(SOURCE DATA Opens)
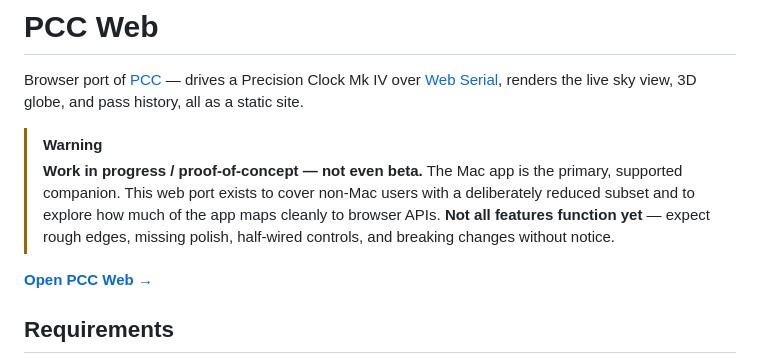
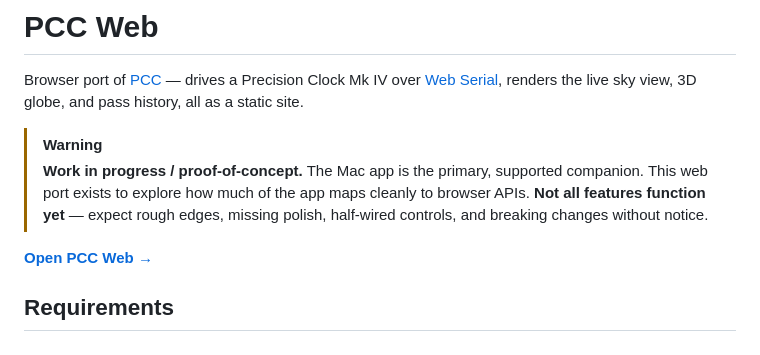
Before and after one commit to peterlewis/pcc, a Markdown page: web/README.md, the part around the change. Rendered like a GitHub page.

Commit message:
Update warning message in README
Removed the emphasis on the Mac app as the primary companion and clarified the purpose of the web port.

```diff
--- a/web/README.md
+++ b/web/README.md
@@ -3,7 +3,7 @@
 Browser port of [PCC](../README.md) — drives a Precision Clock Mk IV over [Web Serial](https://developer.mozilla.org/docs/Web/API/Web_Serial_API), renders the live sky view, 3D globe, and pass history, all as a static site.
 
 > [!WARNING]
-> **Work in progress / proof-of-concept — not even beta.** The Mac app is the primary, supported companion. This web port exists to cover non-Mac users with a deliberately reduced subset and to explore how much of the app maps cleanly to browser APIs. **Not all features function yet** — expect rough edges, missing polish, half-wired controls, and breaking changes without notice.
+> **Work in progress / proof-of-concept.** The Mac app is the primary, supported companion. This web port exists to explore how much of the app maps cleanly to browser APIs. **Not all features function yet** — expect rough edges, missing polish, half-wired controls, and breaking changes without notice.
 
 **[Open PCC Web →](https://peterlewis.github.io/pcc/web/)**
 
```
(SOURCE DATA Closes)
(SOURCE DATA Opens)
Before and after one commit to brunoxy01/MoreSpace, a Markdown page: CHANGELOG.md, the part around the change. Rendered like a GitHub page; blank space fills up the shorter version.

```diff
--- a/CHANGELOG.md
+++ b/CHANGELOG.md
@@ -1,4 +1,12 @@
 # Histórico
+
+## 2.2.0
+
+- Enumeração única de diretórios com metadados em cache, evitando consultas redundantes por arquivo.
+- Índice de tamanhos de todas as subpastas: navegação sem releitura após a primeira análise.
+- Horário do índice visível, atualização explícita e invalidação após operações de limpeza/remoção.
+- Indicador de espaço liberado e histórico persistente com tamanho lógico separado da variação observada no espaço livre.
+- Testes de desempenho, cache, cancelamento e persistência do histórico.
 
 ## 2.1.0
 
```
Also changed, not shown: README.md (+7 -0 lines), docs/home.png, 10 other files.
(SOURCE DATA Closes)
:: PROMPT ::
Across the entries, how many lines contain "CHANGELOG"? Reply with the number only.

:: TASK OUTPUT ::
3